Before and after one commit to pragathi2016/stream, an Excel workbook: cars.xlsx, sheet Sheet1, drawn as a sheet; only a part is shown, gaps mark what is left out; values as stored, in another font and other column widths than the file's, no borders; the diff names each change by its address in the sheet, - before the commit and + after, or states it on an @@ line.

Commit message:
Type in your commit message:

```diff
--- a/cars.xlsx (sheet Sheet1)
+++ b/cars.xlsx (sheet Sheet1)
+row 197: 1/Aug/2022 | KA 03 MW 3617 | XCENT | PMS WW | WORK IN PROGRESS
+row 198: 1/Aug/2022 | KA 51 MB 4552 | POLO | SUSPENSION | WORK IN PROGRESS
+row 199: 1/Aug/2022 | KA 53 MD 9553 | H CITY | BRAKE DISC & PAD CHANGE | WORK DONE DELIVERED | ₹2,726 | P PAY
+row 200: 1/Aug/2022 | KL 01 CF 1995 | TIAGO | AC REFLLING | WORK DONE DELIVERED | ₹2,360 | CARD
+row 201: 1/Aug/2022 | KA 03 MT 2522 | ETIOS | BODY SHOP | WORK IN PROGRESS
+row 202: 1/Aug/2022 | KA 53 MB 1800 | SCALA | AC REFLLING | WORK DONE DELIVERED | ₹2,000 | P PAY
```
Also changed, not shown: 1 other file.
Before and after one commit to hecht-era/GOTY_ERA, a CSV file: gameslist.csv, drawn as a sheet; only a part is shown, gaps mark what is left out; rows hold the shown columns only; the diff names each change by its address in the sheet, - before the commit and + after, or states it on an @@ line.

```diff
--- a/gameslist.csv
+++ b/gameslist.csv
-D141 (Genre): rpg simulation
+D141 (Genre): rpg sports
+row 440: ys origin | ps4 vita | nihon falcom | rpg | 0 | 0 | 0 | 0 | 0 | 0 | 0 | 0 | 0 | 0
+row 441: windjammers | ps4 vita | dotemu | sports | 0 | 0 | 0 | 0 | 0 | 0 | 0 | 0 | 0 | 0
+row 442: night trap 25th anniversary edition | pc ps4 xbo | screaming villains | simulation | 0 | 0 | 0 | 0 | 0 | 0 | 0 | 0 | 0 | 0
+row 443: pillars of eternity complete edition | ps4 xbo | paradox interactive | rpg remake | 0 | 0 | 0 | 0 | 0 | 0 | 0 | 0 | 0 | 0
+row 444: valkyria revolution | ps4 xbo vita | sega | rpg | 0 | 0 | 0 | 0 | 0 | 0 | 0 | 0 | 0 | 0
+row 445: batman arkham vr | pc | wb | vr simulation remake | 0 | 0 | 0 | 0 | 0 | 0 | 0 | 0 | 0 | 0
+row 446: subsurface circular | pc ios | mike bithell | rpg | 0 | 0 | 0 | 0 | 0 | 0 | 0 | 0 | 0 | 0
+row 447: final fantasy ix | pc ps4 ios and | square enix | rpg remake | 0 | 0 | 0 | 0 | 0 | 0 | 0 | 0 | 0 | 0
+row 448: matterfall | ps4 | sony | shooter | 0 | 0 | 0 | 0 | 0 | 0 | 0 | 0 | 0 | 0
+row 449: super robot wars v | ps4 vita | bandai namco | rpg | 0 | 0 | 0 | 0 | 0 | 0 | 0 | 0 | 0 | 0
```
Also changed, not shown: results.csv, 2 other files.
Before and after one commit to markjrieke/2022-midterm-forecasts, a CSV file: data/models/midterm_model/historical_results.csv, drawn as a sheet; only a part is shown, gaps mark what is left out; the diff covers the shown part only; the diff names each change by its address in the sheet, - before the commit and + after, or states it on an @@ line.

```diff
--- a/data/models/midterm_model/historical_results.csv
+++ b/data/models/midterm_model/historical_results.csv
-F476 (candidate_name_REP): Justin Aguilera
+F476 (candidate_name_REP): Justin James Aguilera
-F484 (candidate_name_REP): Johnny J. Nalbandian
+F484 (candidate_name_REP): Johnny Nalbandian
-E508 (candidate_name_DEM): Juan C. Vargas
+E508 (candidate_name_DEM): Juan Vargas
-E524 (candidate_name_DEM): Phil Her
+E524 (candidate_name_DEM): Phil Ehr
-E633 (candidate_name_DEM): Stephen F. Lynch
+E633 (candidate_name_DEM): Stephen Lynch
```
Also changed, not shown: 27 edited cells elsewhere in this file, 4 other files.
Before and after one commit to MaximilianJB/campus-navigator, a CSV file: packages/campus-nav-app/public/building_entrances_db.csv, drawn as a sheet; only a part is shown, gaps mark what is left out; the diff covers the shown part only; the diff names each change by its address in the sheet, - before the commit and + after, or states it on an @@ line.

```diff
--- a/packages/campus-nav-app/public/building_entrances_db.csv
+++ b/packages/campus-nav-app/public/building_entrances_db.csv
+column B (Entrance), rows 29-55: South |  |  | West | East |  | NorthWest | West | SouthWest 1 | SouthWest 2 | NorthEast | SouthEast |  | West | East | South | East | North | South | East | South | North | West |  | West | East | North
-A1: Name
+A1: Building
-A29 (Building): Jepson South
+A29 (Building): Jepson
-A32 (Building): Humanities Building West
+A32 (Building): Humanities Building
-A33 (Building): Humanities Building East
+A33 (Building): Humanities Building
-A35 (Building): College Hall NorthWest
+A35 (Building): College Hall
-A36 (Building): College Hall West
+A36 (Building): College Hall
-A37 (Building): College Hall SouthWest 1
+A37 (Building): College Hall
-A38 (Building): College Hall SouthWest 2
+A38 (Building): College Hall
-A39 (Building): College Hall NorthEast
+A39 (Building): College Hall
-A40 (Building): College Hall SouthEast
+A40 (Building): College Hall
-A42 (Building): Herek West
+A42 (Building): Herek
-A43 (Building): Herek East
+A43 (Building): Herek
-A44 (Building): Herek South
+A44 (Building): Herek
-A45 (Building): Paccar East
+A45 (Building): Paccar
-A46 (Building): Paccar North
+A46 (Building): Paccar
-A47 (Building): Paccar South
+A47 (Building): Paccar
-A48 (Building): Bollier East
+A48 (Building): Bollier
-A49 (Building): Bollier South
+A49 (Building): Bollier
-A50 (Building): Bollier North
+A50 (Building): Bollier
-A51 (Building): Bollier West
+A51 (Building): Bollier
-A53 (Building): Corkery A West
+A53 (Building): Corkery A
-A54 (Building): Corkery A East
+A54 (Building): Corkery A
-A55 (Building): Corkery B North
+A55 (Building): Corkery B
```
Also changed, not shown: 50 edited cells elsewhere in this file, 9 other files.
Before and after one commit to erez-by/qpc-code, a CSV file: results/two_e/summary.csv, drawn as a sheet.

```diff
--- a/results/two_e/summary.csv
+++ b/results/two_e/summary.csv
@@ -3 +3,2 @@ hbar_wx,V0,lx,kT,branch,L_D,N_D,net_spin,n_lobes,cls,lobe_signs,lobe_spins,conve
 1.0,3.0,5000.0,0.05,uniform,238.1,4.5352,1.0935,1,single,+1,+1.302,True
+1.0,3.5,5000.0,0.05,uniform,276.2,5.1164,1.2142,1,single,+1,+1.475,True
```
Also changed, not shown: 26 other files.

▬▬▬▬▬▬

→ PROBLEM DETAILS:
Reproduce the material exactly, and keep every line as it is.

→ FINAL ANSWER:
Before and after one commit to pragathi2016/stream, an Excel workbook: cars.xlsx, sheet Sheet1, drawn as a sheet; only a part is shown, gaps mark what is left out; values as stored, in another font and other column widths than the file's, no borders; the diff names each change by its address in the sheet, - before the commit and + after, or states it on an @@ line.

Commit message:
Type in your commit message:

```diff
--- a/cars.xlsx (sheet Sheet1)
+++ b/cars.xlsx (sheet Sheet1)
+row 197: 1/Aug/2022 | KA 03 MW 3617 | XCENT | PMS WW | WORK IN PROGRESS
+row 198: 1/Aug/2022 | KA 51 MB 4552 | POLO | SUSPENSION | WORK IN PROGRESS
+row 199: 1/Aug/2022 | KA 53 MD 9553 | H CITY | BRAKE DISC & PAD CHANGE | WORK DONE DELIVERED | ₹2,726 | P PAY
+row 200: 1/Aug/2022 | KL 01 CF 1995 | TIAGO | AC REFLLING | WORK DONE DELIVERED | ₹2,360 | CARD
+row 201: 1/Aug/2022 | KA 03 MT 2522 | ETIOS | BODY SHOP | WORK IN PROGRESS
+row 202: 1/Aug/2022 | KA 53 MB 1800 | SCALA | AC REFLLING | WORK DONE DELIVERED | ₹2,000 | P PAY
```
Also changed, not shown: 1 other file.
Before and after one commit to hecht-era/GOTY_ERA, a CSV file: gameslist.csv, drawn as a sheet; only a part is shown, gaps mark what is left out; rows hold the shown columns only; the diff names each change by its address in the sheet, - before the commit and + after, or states it on an @@ line.

```diff
--- a/gameslist.csv
+++ b/gameslist.csv
-D141 (Genre): rpg simulation
+D141 (Genre): rpg sports
+row 440: ys origin | ps4 vita | nihon falcom | rpg | 0 | 0 | 0 | 0 | 0 | 0 | 0 | 0 | 0 | 0
+row 441: windjammers | ps4 vita | dotemu | sports | 0 | 0 | 0 | 0 | 0 | 0 | 0 | 0 | 0 | 0
+row 442: night trap 25th anniversary edition | pc ps4 xbo | screaming villains | simulation | 0 | 0 | 0 | 0 | 0 | 0 | 0 | 0 | 0 | 0
+row 443: pillars of eternity complete edition | ps4 xbo | paradox interactive | rpg remake | 0 | 0 | 0 | 0 | 0 | 0 | 0 | 0 | 0 | 0
+row 444: valkyria revolution | ps4 xbo vita | sega | rpg | 0 | 0 | 0 | 0 | 0 | 0 | 0 | 0 | 0 | 0
+row 445: batman arkham vr | pc | wb | vr simulation remake | 0 | 0 | 0 | 0 | 0 | 0 | 0 | 0 | 0 | 0
+row 446: subsurface circular | pc ios | mike bithell | rpg | 0 | 0 | 0 | 0 | 0 | 0 | 0 | 0 | 0 | 0
+row 447: final fantasy ix | pc ps4 ios and | square enix | rpg remake | 0 | 0 | 0 | 0 | 0 | 0 | 0 | 0 | 0 | 0
+row 448: matterfall | ps4 | sony | shooter | 0 | 0 | 0 | 0 | 0 | 0 | 0 | 0 | 0 | 0
+row 449: super robot wars v | ps4 vita | bandai namco | rpg | 0 | 0 | 0 | 0 | 0 | 0 | 0 | 0 | 0 | 0
```
Also changed, not shown: results.csv, 2 other files.
Before and after one commit to markjrieke/2022-midterm-forecasts, a CSV file: data/models/midterm_model/historical_results.csv, drawn as a sheet; only a part is shown, gaps mark what is left out; the diff covers the shown part only; the diff names each change by its address in the sheet, - before the commit and + after, or states it on an @@ line.

```diff
--- a/data/models/midterm_model/historical_results.csv
+++ b/data/models/midterm_model/historical_results.csv
-F476 (candidate_name_REP): Justin Aguilera
+F476 (candidate_name_REP): Justin James Aguilera
-F484 (candidate_name_REP): Johnny J. Nalbandian
+F484 (candidate_name_REP): Johnny Nalbandian
-E508 (candidate_name_DEM): Juan C. Vargas
+E508 (candidate_name_DEM): Juan Vargas
-E524 (candidate_name_DEM): Phil Her
+E524 (candidate_name_DEM): Phil Ehr
-E633 (candidate_name_DEM): Stephen F. Lynch
+E633 (candidate_name_DEM): Stephen Lynch
```
Also changed, not shown: 27 edited cells elsewhere in this file, 4 other files.
Before and after one commit to MaximilianJB/campus-navigator, a CSV file: packages/campus-nav-app/public/building_entrances_db.csv, drawn as a sheet; only a part is shown, gaps mark what is left out; the diff covers the shown part only; the diff names each change by its address in the sheet, - before the commit and + after, or states it on an @@ line.

```diff
--- a/packages/campus-nav-app/public/building_entrances_db.csv
+++ b/packages/campus-nav-app/public/building_entrances_db.csv
+column B (Entrance), rows 29-55: South |  |  | West | East |  | NorthWest | West | SouthWest 1 | SouthWest 2 | NorthEast | SouthEast |  | West | East | South | East | North | South | East | South | North | West |  | West | East | North
-A1: Name
+A1: Building
-A29 (Building): Jepson South
+A29 (Building): Jepson
-A32 (Building): Humanities Building West
+A32 (Building): Humanities Building
-A33 (Building): Humanities Building East
+A33 (Building): Humanities Building
-A35 (Building): College Hall NorthWest
+A35 (Building): College Hall
-A36 (Building): College Hall West
+A36 (Building): College Hall
-A37 (Building): College Hall SouthWest 1
+A37 (Building): College Hall
-A38 (Building): College Hall SouthWest 2
+A38 (Building): College Hall
-A39 (Building): College Hall NorthEast
+A39 (Building): College Hall
-A40 (Building): College Hall SouthEast
+A40 (Building): College Hall
-A42 (Building): Herek West
+A42 (Building): Herek
-A43 (Building): Herek East
+A43 (Building): Herek
-A44 (Building): Herek South
+A44 (Building): Herek
-A45 (Building): Paccar East
+A45 (Building): Paccar
-A46 (Building): Paccar North
+A46 (Building): Paccar
-A47 (Building): Paccar South
+A47 (Building): Paccar
-A48 (Building): Bollier East
+A48 (Building): Bollier
-A49 (Building): Bollier South
+A49 (Building): Bollier
-A50 (Building): Bollier North
+A50 (Building): Bollier
-A51 (Building): Bollier West
+A51 (Building): Bollier
-A53 (Building): Corkery A West
+A53 (Building): Corkery A
-A54 (Building): Corkery A East
+A54 (Building): Corkery A
-A55 (Building): Corkery B North
+A55 (Building): Corkery B
```
Also changed, not shown: 50 edited cells elsewhere in this file, 9 other files.
Before and after one commit to erez-by/qpc-code, a CSV file: results/two_e/summary.csv, drawn as a sheet.

```diff
--- a/results/two_e/summary.csv
+++ b/results/two_e/summary.csv
@@ -3 +3,2 @@ hbar_wx,V0,lx,kT,branch,L_D,N_D,net_spin,n_lobes,cls,lobe_signs,lobe_spins,conve
 1.0,3.0,5000.0,0.05,uniform,238.1,4.5352,1.0935,1,single,+1,+1.302,True
+1.0,3.5,5000.0,0.05,uniform,276.2,5.1164,1.2142,1,single,+1,+1.475,True
```
Also changed, not shown: 26 other files.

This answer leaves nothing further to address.